TASK TO COMPLETE:
Pick out each line of the records in which the word "append" appears.

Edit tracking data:

· · · ·

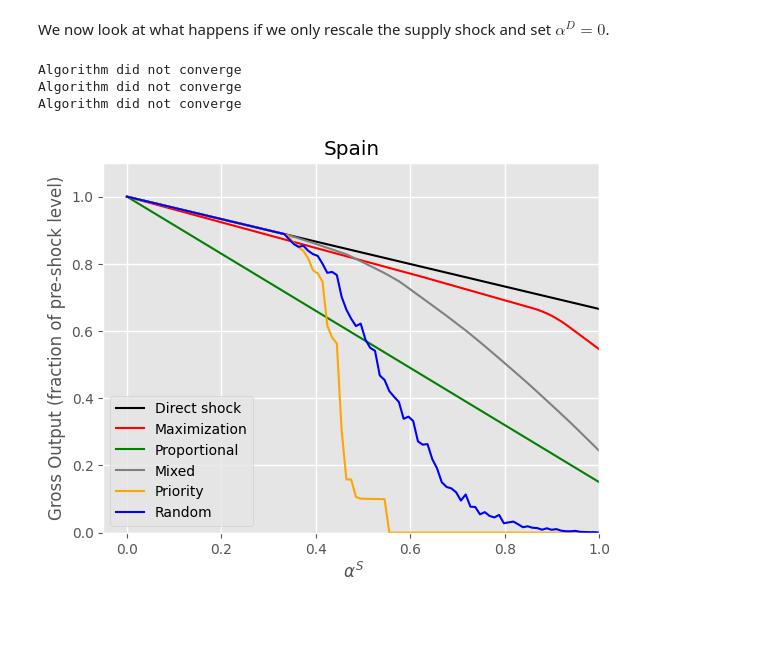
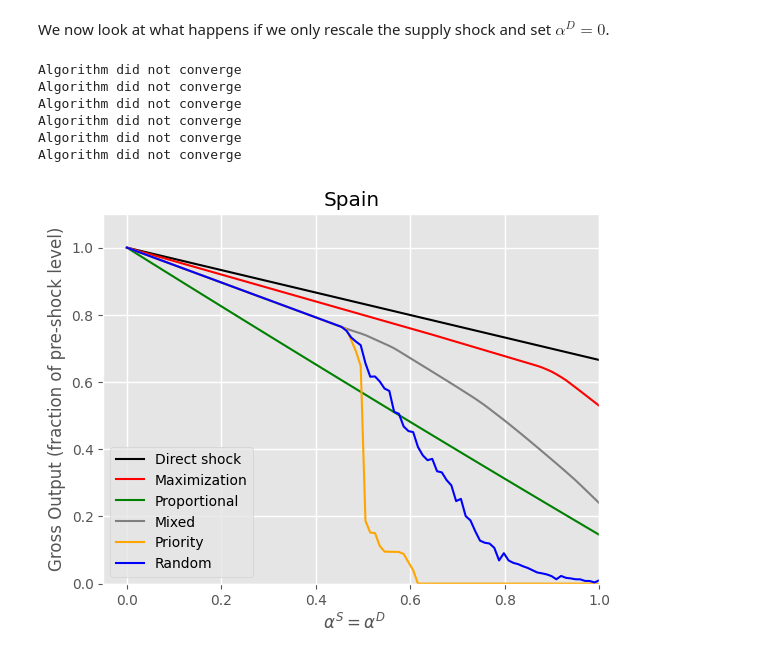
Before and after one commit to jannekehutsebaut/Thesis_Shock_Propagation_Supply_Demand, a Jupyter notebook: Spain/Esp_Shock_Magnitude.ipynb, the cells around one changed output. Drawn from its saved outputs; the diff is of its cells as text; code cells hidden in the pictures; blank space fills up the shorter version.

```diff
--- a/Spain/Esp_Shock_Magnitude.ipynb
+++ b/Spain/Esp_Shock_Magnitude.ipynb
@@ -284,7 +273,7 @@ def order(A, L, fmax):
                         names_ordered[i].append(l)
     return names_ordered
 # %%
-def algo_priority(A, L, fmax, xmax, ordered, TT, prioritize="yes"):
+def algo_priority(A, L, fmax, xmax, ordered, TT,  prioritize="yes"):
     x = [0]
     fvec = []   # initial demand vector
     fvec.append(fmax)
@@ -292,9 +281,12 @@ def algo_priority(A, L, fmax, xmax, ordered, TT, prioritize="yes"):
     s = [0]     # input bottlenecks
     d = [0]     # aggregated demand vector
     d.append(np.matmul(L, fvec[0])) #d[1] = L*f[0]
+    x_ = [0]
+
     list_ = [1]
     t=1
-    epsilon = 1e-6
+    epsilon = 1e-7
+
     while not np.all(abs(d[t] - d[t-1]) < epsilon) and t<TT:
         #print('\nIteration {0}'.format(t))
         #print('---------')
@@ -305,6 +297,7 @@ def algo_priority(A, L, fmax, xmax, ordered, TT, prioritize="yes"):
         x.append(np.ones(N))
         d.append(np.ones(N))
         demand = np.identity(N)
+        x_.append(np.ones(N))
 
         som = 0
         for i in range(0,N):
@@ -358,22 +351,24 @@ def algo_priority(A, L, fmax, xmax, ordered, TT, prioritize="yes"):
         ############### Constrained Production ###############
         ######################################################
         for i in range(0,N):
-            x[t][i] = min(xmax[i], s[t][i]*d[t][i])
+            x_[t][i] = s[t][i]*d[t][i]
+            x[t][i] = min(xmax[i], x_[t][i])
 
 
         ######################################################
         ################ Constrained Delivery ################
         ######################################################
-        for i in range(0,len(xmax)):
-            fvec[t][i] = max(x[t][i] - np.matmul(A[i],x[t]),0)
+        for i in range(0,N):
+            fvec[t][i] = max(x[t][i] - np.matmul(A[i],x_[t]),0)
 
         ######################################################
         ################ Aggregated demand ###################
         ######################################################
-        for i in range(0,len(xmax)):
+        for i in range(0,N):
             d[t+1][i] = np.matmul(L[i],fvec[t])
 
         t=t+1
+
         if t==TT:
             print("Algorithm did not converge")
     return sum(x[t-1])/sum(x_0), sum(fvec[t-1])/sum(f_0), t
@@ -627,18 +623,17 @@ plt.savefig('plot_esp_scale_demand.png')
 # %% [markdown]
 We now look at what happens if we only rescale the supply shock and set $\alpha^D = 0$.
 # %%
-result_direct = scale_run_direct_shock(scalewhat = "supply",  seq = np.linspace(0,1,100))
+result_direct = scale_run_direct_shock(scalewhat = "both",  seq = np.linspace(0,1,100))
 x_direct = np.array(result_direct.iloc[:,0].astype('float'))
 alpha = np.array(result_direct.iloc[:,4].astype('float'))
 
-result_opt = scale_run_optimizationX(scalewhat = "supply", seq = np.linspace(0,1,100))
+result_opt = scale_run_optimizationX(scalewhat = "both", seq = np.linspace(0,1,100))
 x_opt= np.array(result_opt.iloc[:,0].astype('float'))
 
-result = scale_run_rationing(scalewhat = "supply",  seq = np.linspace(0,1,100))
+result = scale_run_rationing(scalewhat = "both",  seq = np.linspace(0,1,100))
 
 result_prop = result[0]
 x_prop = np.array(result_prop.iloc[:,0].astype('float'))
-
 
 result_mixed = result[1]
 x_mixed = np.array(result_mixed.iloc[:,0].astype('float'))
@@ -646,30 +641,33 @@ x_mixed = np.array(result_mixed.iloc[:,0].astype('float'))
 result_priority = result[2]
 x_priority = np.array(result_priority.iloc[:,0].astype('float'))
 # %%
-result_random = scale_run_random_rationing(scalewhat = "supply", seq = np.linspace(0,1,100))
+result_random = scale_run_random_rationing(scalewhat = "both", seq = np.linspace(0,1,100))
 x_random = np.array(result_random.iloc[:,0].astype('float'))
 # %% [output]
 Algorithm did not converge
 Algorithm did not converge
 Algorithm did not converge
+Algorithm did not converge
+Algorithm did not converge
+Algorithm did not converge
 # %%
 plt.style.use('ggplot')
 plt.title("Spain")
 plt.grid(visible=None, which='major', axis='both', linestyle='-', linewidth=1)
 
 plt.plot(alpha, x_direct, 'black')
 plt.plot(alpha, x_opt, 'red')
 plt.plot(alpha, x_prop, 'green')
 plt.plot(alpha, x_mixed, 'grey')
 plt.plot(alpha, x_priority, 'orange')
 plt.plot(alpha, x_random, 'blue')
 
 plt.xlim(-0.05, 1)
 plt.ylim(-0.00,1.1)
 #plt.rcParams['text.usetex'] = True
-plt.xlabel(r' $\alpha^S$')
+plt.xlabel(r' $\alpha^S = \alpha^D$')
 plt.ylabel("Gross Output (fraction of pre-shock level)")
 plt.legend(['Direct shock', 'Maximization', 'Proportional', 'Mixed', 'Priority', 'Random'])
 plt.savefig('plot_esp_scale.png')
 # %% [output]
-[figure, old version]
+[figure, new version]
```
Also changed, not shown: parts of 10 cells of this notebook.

· · · ·

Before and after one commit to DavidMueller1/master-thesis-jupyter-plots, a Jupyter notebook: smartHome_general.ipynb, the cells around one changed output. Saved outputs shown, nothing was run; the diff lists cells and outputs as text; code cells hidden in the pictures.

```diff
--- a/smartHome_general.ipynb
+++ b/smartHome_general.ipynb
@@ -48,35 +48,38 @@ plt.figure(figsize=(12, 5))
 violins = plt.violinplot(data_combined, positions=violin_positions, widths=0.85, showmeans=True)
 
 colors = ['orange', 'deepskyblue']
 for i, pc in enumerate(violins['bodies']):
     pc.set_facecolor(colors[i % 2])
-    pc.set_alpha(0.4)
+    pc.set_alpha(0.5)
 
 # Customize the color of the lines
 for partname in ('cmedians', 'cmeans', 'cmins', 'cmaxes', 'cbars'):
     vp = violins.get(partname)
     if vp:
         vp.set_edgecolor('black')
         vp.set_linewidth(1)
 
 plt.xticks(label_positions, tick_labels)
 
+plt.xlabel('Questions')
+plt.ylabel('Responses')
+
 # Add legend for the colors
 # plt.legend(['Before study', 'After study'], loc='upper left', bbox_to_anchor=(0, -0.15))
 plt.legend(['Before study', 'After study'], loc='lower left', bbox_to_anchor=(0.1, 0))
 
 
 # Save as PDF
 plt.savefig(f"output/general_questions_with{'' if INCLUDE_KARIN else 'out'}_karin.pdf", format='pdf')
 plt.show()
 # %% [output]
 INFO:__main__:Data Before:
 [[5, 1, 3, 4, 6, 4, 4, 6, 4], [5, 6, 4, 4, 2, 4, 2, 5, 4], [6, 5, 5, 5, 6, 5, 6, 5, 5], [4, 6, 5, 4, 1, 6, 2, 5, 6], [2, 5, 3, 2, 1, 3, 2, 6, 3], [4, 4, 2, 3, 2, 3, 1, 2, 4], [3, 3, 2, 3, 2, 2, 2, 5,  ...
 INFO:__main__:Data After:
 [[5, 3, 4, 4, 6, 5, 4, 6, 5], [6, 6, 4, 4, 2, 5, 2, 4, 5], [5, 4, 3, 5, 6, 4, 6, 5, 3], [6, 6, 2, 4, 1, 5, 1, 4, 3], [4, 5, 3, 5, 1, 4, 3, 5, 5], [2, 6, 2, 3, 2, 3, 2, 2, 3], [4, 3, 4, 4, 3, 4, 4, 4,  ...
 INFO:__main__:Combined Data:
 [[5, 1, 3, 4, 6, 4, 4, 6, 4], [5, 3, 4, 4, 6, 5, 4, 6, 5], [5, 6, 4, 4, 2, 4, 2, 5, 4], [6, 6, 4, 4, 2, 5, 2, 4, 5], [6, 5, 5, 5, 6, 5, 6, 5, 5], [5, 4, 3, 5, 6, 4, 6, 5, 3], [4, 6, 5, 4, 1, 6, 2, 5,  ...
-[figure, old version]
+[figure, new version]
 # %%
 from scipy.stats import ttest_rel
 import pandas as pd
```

· · · ·

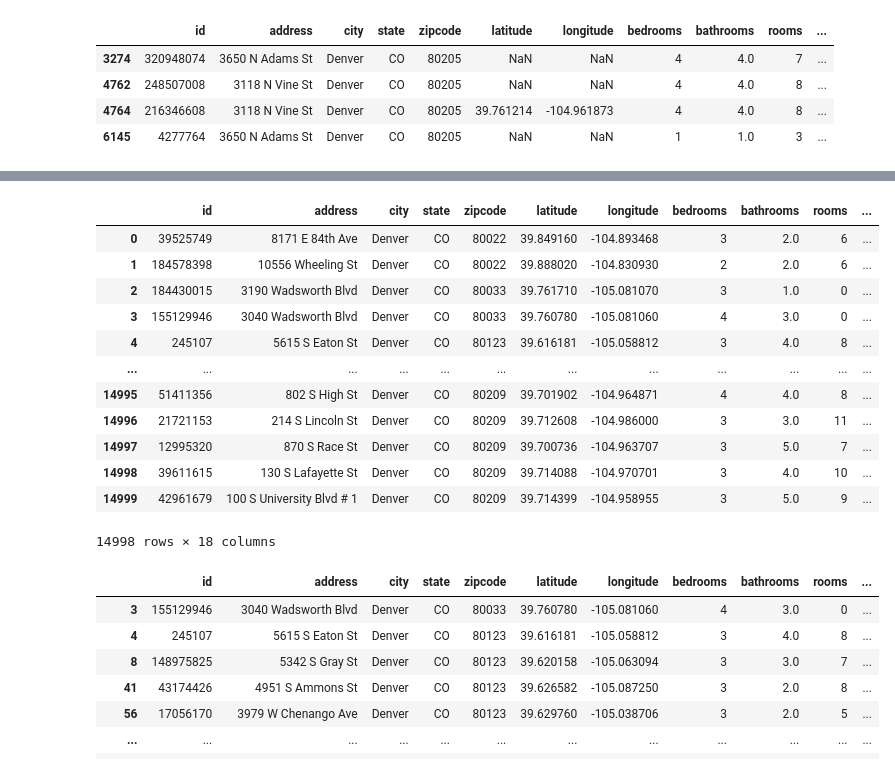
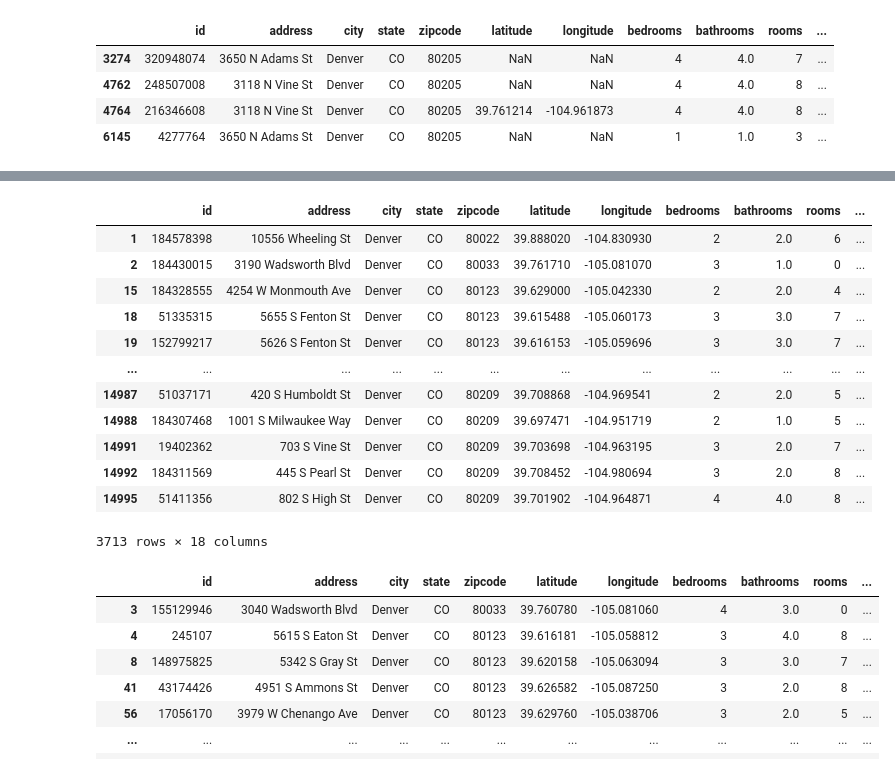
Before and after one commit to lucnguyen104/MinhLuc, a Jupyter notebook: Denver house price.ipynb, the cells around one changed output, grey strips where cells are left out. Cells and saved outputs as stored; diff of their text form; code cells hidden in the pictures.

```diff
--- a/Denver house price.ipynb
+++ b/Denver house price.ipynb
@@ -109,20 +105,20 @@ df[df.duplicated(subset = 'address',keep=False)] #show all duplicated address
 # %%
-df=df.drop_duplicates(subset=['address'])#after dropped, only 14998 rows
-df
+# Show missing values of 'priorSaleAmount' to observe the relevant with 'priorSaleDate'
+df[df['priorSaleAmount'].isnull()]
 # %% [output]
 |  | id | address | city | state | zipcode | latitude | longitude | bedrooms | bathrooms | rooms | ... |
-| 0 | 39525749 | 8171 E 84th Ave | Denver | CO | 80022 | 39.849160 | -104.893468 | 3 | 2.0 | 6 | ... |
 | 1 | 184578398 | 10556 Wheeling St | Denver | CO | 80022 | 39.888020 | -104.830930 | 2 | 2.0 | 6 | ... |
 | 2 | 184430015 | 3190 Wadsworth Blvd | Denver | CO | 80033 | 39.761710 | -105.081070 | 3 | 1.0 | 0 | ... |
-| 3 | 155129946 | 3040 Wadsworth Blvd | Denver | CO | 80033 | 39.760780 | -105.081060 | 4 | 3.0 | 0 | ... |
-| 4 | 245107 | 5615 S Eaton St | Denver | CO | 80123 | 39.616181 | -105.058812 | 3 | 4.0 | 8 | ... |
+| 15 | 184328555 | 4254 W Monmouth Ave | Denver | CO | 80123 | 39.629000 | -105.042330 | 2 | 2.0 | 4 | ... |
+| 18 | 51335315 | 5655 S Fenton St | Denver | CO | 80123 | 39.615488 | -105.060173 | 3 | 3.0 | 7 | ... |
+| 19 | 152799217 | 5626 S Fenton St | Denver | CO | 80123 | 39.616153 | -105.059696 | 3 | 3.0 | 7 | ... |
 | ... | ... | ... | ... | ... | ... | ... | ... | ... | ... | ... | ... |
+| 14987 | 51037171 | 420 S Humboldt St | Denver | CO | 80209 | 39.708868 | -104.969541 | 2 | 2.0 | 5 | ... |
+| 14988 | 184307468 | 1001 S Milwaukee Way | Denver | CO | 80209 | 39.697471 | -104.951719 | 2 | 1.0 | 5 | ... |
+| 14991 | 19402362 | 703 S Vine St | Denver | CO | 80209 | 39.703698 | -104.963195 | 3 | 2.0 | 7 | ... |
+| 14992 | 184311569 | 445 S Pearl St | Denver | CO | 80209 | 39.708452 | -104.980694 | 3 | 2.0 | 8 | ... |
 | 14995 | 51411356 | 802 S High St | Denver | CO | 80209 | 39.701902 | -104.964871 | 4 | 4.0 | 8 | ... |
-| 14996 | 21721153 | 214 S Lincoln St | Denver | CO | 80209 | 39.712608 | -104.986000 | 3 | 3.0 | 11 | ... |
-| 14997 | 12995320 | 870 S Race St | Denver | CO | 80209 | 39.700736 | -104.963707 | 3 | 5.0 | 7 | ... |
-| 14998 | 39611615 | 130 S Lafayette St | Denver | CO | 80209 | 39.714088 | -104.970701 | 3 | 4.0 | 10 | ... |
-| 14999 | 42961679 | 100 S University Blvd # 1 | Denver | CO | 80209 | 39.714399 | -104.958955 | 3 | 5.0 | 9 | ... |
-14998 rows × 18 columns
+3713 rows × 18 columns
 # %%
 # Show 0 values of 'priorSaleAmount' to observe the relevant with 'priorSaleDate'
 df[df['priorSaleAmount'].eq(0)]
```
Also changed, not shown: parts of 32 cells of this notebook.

· · · ·

RESPONSE FOR THIS EXERCISE:
                         names_ordered[i].append(l)
     fvec.append(fmax)
     d.append(np.matmul(L, fvec[0])) #d[1] = L*f[0]
         x.append(np.ones(N))
         d.append(np.ones(N))
+        x_.append(np.ones(N))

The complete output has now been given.